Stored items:

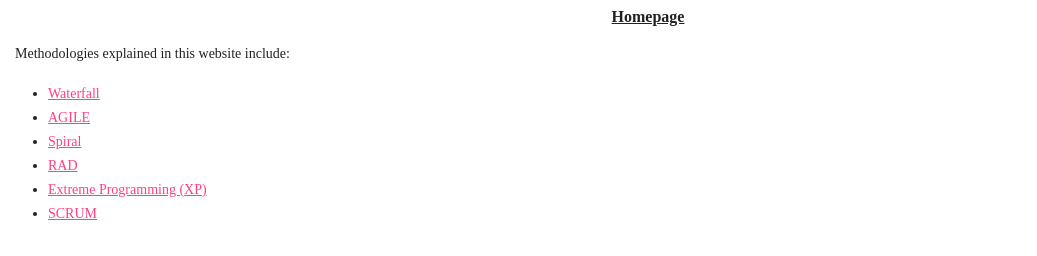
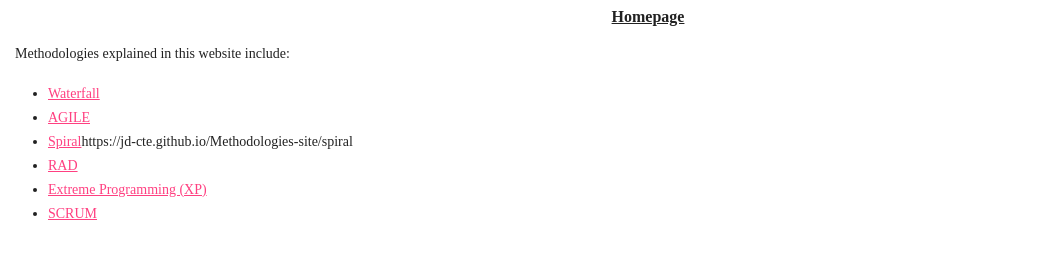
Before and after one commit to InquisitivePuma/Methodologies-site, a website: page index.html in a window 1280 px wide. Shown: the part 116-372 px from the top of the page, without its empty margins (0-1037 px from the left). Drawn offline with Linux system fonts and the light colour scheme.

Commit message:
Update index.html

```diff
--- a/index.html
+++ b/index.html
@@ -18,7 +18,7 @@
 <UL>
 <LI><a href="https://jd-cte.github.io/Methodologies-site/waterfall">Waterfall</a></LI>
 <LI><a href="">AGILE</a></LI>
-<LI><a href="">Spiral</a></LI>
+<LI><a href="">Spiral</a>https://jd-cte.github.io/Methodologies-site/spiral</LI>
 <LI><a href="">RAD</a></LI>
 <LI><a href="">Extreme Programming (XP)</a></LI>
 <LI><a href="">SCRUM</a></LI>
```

=== What is needed ===
Copy the records above precisely, and leave every image out of the copy.

=== Solution to the exercise ===
Before and after one commit to InquisitivePuma/Methodologies-site, a website: page index.html in a window 1280 px wide. Shown: the part 116-372 px from the top of the page, without its empty margins (0-1037 px from the left). Drawn offline with Linux system fonts and the light colour scheme.

Commit message:
Update index.html

```diff
--- a/index.html
+++ b/index.html
@@ -18,7 +18,7 @@
 <UL>
 <LI><a href="https://jd-cte.github.io/Methodologies-site/waterfall">Waterfall</a></LI>
 <LI><a href="">AGILE</a></LI>
-<LI><a href="">Spiral</a></LI>
+<LI><a href="">Spiral</a>https://jd-cte.github.io/Methodologies-site/spiral</LI>
 <LI><a href="">RAD</a></LI>
 <LI><a href="">Extreme Programming (XP)</a></LI>
 <LI><a href="">SCRUM</a></LI>
```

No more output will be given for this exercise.